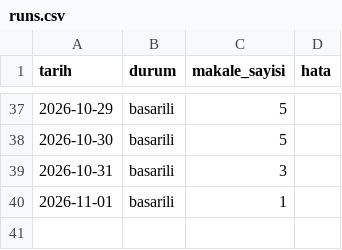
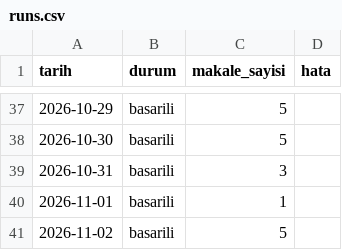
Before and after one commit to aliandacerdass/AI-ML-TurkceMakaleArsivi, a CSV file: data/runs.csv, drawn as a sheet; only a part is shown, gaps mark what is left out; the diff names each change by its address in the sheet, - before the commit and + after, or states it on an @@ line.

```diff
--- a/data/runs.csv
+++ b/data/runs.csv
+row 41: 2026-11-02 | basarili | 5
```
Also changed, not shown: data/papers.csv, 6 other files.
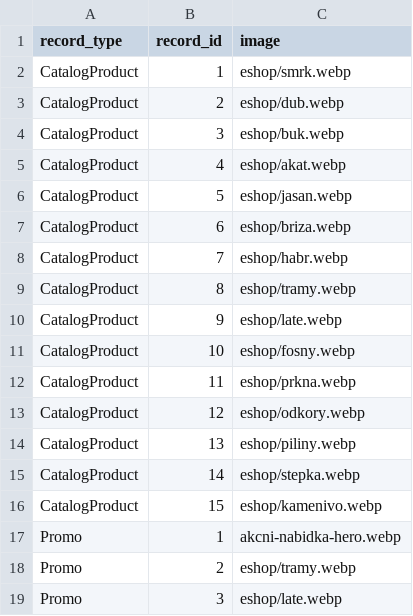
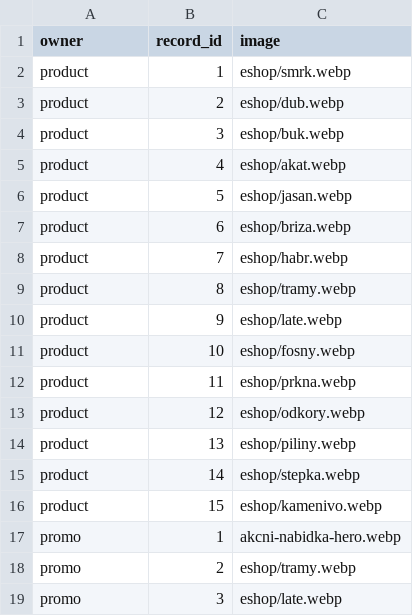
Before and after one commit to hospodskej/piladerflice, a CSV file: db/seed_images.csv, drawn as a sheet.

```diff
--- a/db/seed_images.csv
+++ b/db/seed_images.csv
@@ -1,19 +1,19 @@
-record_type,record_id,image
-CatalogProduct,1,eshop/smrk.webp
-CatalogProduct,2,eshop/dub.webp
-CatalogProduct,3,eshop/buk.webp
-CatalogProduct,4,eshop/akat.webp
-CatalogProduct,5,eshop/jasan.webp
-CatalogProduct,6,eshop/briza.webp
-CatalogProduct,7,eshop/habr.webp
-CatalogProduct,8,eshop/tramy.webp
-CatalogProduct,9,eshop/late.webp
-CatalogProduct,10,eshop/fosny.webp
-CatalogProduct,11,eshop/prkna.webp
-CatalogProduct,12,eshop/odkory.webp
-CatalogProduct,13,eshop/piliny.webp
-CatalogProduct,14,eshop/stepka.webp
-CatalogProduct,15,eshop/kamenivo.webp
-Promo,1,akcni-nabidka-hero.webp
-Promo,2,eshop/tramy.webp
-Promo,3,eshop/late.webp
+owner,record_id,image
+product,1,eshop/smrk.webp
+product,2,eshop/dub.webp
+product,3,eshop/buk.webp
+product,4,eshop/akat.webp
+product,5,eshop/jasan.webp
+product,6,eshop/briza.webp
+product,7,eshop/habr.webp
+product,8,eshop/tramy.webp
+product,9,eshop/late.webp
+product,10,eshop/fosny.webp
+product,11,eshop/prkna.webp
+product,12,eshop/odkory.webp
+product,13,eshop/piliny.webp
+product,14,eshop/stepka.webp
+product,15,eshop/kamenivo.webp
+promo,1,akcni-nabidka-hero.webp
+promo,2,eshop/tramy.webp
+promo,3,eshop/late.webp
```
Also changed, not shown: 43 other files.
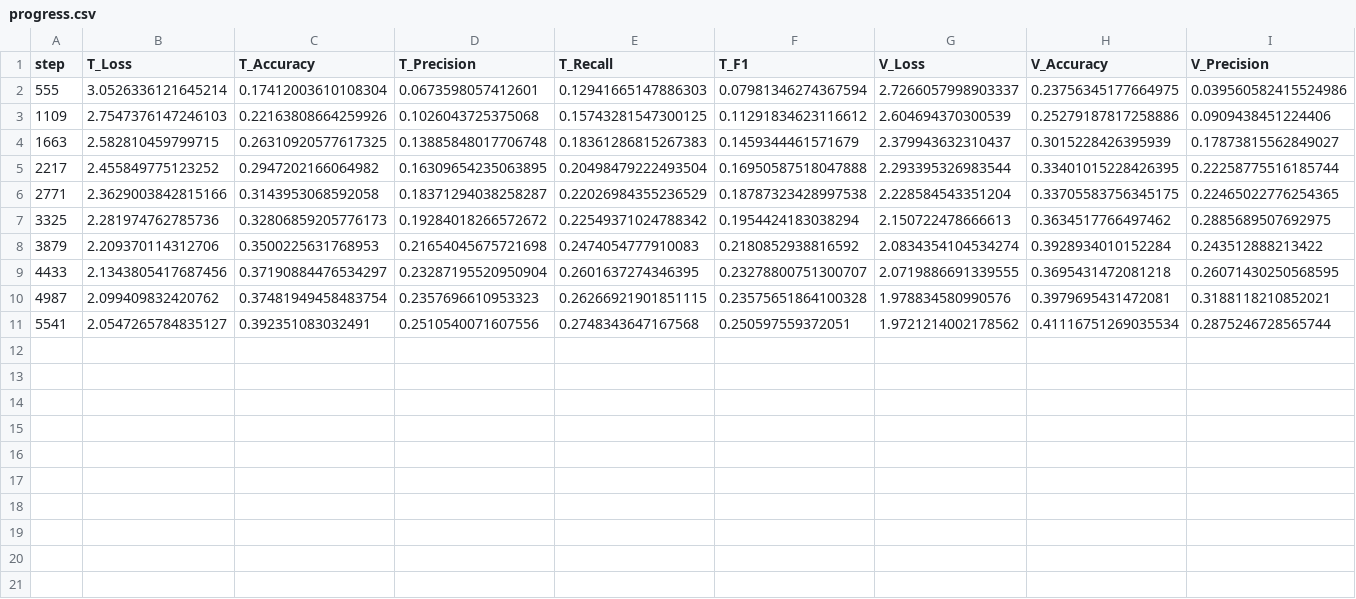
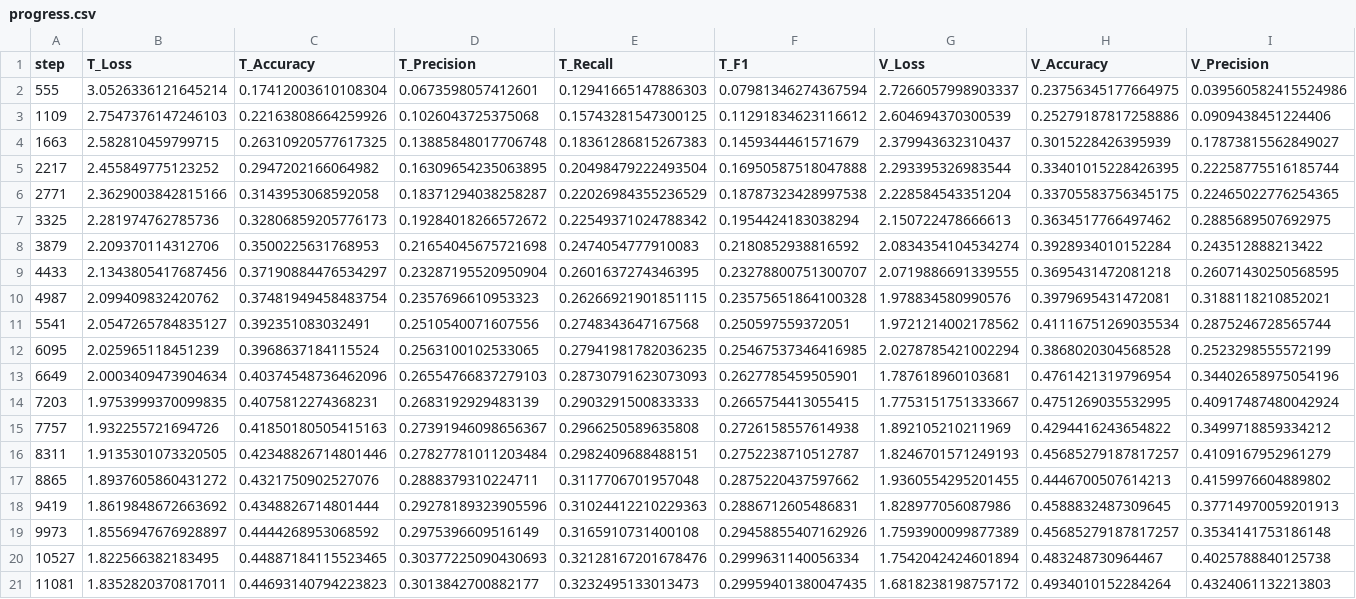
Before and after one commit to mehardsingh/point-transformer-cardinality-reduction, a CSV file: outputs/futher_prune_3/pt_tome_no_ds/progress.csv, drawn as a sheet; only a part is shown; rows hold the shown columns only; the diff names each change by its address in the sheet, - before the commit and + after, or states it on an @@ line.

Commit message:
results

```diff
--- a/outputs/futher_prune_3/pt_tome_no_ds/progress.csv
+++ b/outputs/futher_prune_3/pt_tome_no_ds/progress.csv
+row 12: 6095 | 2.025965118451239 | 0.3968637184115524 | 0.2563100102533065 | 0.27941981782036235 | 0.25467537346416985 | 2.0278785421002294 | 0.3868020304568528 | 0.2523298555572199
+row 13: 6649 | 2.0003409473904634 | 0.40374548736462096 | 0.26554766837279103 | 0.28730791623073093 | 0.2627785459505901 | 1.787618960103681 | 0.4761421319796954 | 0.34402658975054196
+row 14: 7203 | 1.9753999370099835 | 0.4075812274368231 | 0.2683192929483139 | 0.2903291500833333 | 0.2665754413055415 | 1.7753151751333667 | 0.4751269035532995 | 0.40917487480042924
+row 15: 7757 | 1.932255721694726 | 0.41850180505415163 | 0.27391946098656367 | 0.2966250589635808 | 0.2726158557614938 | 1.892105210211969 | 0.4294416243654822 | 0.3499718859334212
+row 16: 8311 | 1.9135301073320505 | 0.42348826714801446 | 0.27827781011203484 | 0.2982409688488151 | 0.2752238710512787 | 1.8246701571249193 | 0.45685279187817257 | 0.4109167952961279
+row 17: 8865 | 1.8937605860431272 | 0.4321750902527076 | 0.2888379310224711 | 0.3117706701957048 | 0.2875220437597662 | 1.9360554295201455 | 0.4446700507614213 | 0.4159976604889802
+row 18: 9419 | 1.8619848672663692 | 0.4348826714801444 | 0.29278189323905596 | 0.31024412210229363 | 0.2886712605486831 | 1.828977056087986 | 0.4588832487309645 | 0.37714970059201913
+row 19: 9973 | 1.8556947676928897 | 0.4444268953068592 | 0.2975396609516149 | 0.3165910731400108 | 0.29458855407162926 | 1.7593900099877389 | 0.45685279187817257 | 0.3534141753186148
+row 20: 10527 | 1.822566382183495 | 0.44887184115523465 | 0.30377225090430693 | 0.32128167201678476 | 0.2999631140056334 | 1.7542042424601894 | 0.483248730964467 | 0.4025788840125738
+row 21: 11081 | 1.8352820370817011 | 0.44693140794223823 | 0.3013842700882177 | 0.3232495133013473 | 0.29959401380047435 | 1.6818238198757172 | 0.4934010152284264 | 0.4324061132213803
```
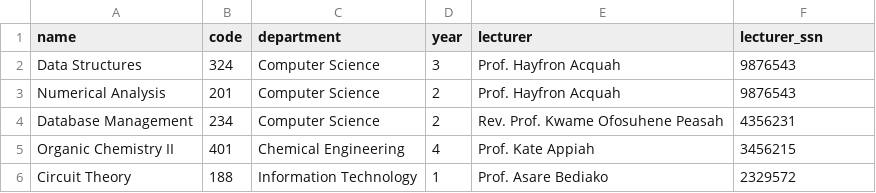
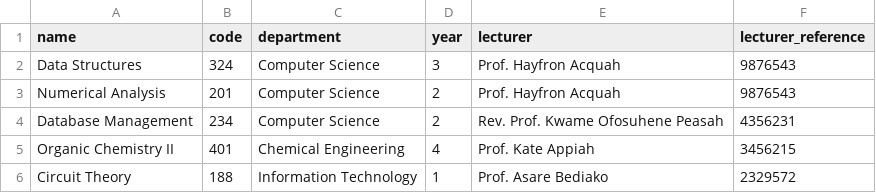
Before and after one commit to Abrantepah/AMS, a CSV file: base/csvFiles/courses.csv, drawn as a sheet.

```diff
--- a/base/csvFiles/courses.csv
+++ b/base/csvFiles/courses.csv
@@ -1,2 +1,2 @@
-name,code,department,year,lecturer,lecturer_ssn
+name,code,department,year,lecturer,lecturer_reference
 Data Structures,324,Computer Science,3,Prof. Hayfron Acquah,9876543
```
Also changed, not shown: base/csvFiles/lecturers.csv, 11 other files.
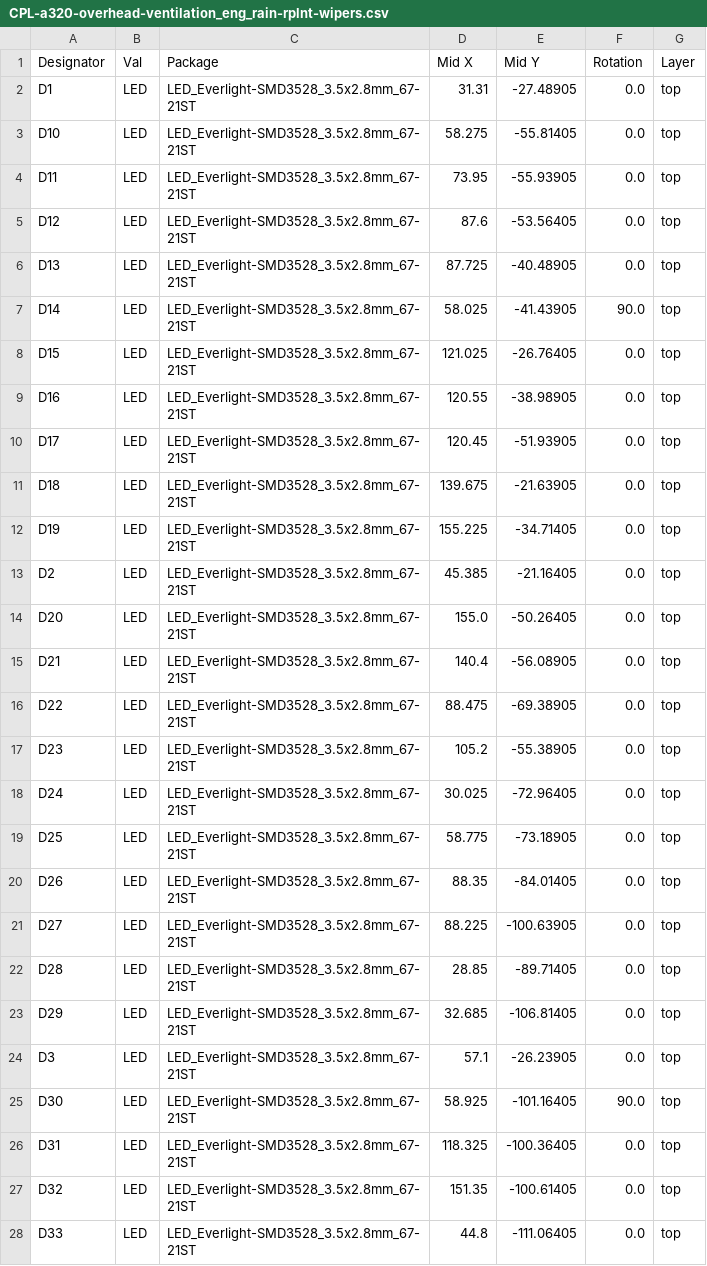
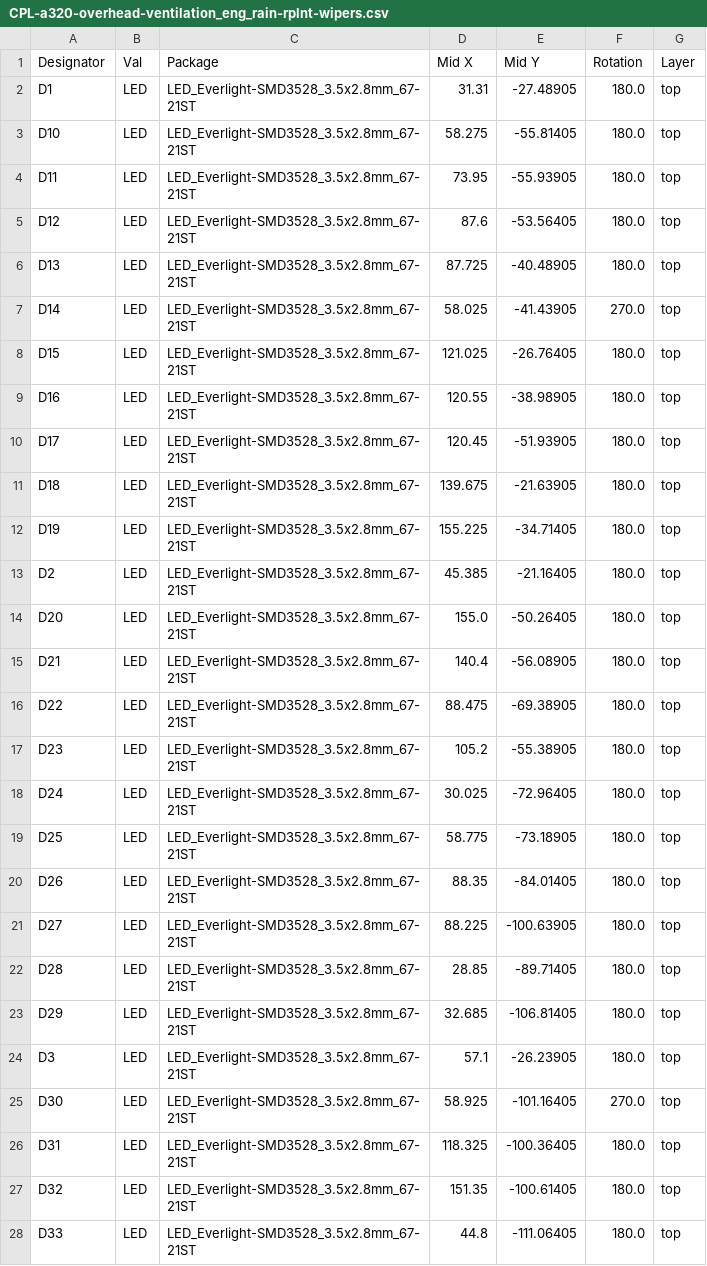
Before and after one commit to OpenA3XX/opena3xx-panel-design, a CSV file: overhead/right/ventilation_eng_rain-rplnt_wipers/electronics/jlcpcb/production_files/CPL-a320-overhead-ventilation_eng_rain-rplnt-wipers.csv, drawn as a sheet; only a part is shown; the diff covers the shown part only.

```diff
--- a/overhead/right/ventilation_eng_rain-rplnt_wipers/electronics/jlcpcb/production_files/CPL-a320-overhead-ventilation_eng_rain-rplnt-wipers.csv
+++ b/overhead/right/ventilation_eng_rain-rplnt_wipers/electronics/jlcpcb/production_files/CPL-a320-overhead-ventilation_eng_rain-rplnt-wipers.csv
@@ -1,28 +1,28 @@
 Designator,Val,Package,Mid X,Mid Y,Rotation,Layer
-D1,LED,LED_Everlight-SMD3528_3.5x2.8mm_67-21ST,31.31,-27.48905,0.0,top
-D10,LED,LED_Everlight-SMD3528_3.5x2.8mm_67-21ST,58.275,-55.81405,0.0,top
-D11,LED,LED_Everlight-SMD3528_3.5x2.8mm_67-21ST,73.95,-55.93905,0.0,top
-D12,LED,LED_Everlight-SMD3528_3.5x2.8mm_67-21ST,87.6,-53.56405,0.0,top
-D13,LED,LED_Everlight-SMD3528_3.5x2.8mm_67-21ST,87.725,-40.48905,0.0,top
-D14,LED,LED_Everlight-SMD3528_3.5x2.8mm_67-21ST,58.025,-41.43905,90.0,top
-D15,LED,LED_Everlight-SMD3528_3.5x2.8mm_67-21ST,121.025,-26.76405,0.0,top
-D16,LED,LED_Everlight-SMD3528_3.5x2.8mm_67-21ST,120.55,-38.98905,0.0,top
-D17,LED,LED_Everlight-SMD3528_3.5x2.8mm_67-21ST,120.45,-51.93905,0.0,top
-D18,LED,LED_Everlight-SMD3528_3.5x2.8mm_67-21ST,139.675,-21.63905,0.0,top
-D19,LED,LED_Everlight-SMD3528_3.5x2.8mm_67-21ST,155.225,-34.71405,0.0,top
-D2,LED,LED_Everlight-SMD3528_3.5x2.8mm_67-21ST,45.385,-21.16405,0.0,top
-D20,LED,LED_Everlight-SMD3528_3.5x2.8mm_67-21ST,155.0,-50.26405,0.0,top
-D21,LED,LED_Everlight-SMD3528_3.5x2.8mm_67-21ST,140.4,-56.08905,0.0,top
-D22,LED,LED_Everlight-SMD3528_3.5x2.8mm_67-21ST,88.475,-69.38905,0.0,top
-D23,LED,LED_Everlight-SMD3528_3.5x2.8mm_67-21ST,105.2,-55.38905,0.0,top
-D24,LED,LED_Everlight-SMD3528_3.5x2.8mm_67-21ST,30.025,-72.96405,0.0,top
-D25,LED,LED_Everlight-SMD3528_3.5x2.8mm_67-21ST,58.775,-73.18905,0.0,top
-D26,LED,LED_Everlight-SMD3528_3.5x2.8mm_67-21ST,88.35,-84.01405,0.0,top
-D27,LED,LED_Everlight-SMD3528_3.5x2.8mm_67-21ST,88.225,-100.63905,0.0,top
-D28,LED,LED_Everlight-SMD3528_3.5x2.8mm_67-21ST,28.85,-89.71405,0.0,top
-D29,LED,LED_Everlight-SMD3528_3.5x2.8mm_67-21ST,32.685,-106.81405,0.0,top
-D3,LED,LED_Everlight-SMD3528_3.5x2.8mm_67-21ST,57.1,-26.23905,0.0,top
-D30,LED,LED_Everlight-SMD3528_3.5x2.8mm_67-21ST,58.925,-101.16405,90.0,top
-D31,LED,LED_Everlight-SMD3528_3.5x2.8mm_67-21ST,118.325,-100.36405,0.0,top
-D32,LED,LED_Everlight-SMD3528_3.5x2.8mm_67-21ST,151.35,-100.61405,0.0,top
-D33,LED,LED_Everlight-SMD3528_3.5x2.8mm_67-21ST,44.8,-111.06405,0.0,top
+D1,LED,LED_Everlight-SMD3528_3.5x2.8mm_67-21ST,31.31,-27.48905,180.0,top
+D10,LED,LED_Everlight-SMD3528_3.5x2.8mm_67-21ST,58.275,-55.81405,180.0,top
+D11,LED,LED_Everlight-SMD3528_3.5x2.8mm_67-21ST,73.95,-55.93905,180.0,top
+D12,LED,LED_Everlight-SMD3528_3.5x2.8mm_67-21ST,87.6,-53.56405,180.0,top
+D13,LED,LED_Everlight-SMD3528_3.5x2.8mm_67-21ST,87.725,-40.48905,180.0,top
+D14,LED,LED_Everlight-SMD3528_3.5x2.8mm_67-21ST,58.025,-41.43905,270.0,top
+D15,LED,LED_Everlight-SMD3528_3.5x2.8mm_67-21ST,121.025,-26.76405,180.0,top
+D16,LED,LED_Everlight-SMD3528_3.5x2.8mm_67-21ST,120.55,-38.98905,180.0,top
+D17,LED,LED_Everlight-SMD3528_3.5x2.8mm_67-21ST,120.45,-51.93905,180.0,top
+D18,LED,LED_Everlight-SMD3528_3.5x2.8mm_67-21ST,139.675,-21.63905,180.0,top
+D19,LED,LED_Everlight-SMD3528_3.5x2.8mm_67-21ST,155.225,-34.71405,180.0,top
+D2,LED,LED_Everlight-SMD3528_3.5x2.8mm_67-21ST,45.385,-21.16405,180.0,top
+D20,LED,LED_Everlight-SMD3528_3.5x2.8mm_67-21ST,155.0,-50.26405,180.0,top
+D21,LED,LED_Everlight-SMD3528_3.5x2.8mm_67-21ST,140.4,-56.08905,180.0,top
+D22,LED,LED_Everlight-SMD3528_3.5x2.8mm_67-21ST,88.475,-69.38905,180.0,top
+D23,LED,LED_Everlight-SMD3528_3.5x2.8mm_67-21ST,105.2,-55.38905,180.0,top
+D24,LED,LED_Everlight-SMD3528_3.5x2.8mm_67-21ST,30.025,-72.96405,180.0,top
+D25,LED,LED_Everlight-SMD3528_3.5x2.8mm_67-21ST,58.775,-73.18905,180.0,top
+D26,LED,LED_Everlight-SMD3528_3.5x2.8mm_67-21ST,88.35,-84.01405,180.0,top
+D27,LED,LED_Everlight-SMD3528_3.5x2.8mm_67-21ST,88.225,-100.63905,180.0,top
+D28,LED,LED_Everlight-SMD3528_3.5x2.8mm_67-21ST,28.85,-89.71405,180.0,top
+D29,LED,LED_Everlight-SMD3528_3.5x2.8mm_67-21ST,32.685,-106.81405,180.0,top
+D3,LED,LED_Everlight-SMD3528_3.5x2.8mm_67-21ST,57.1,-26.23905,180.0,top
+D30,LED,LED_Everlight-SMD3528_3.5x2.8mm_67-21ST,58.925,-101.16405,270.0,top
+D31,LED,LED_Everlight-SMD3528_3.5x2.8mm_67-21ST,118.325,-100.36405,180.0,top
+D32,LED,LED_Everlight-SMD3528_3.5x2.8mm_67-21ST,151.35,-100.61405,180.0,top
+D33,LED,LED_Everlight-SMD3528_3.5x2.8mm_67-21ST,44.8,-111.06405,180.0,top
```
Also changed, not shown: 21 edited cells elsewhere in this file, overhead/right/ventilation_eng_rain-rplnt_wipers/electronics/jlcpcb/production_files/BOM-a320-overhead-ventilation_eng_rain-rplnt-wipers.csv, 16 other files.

| WHAT IS BEING ASKED |
Copy exactly, and only, the lines from the first entry through the line holding "Also changed, not shown: data/papers.csv, 6", both ends included, leaving out every picture.

| WRITTEN ANSWER |
Before and after one commit to aliandacerdass/AI-ML-TurkceMakaleArsivi, a CSV file: data/runs.csv, drawn as a sheet; only a part is shown, gaps mark what is left out; the diff names each change by its address in the sheet, - before the commit and + after, or states it on an @@ line.

```diff
--- a/data/runs.csv
+++ b/data/runs.csv
+row 41: 2026-11-02 | basarili | 5
```
Also changed, not shown: data/papers.csv, 6 other files.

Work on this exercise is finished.